Scientists are working on genetically altering bugs to eliminate the spread of diseases like malaria and the West Nile virus. A Pacific Standard article describes the research:
Some researchers, including the Australians and groups at Johns Hopkins University in Baltimore, are smuggling a hitchhiking bacteria into the dengue-carrying mosquitoes that prevents them from passing on the virus. A British team is tinkering with DNA to either significantly reduce the lifespan of malaria-carrying mosquitoes (known as Anopheles) or kill females when they are just embryos. Either method would cause a population crash. In James’s lab in Southern California, scientists are working on similar techniques.
What these methods all share is the promise of blanket protection: they can theoretically kill or disable mosquitoes that insecticides miss—bugs nesting in hidden pools of water, for instance, or that lay eggs in storm drains or flower pots.
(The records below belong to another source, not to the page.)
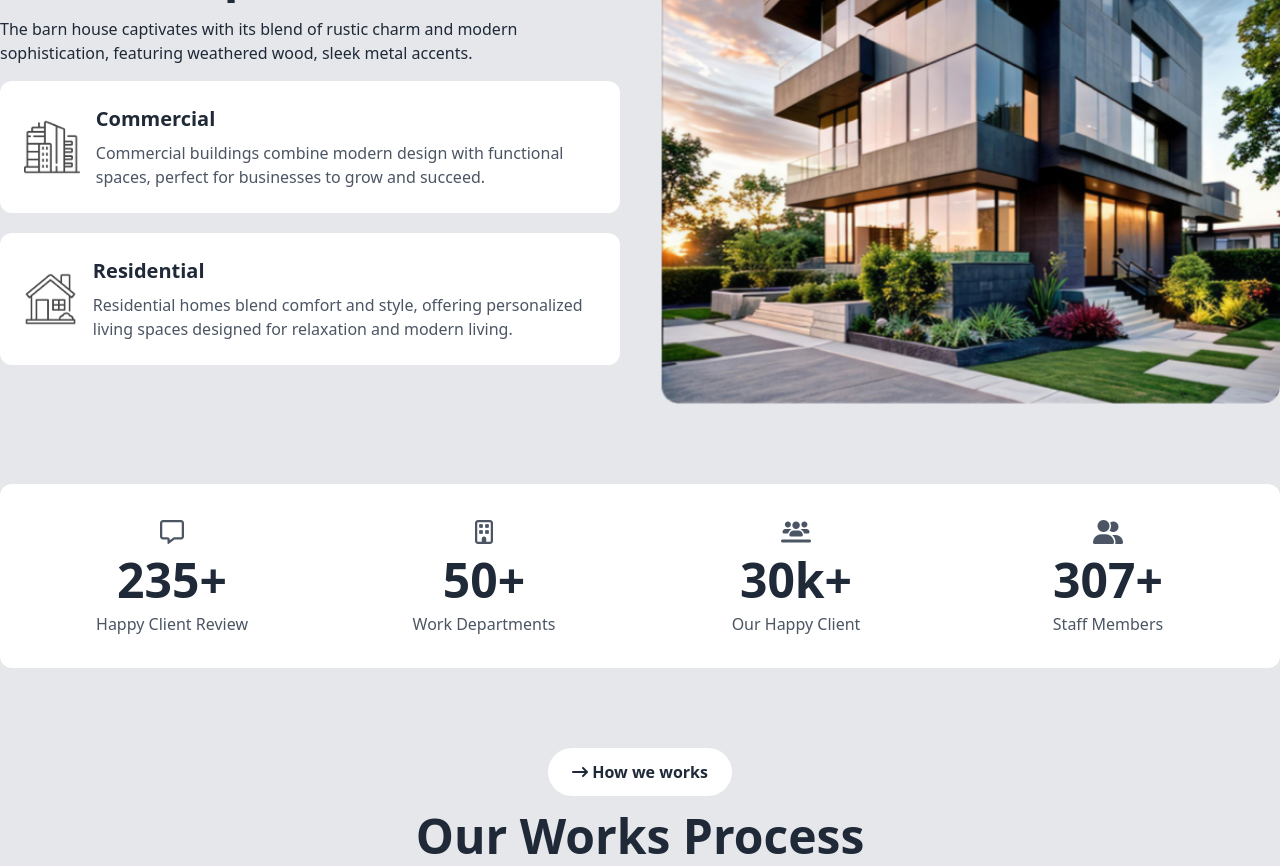
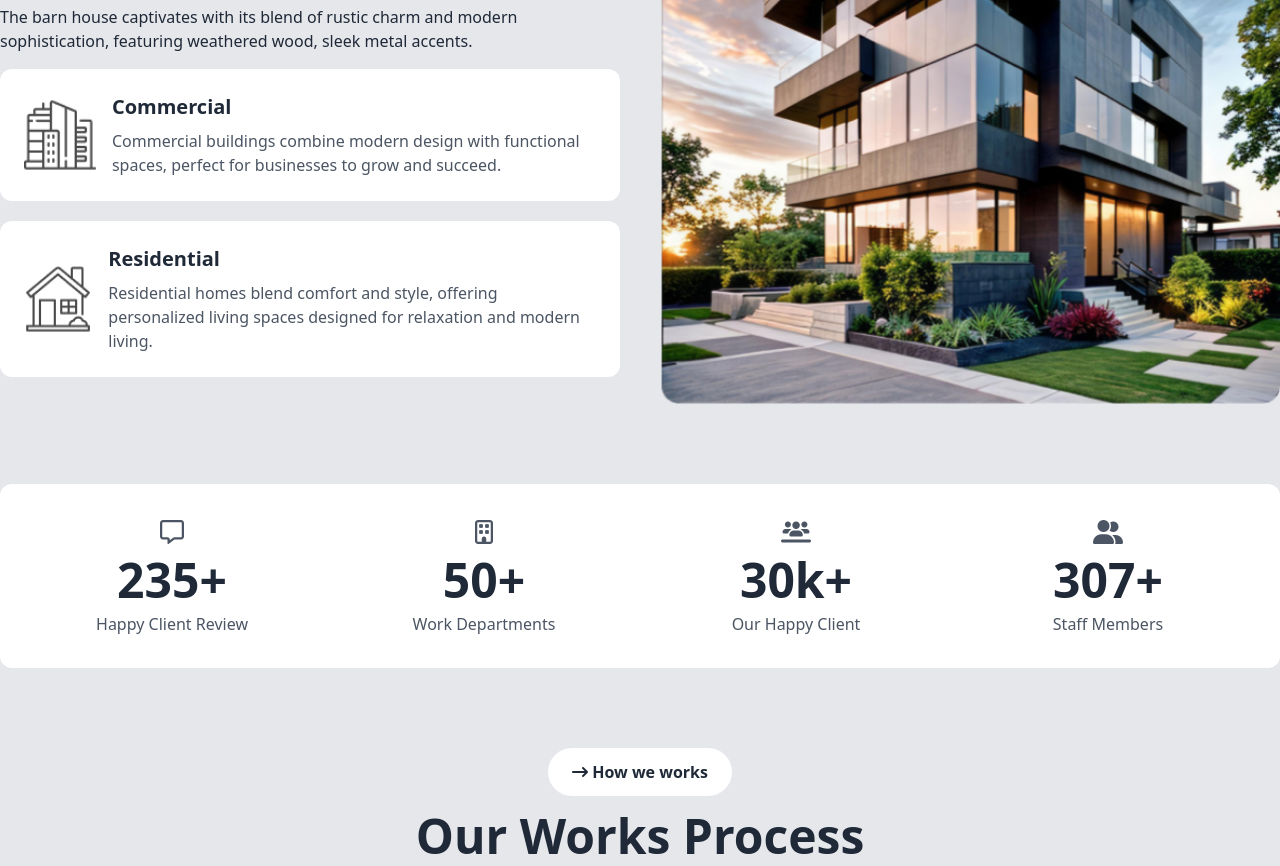
Before and after one commit to RakibHossen-Dev/Rinterio, a plain HTML site: page index.html in a window 1280 px wide. Shown: the part 1176-2042 px from the top of the page. Drawn offline with nearby package versions, Linux system fonts and the light colour scheme.

Commit message:
updated some code

```diff
--- a/index.html
+++ b/index.html
@@ -135,11 +135,7 @@
             <div class="flex flex-col md:flex-row lg:flex-col gap-5">
               <div class="flex gap-4 md:items-center bg-white p-6 rounded-xl">
                 <div>
-                  <img
-                    class="w-32 lg:w-24"
-                    src="images/commercial.png"
-                    alt=""
-                  />
+                  <img class="w-32" src="images/commercial.png" alt="" />
                 </div>
                 <div>
                   <h4 class="text-xl text-gray-800 font-bold mb-2">
@@ -153,11 +149,7 @@
               </div>
               <div class="flex gap-4 md:items-center bg-white p-6 rounded-xl">
                 <div>
-                  <img
-                    class="lg:w-24 w-32"
-                    src="images/residential.png"
-                    alt=""
-                  />
+                  <img class="w-32" src="images/residential.png" alt="" />
                 </div>
                 <div>
                   <h4 class="text-xl text-gray-800 font-bold mb-2">
```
What’s more, bioengineering bugs is relatively cheap and doesn’t require toxic pesticides.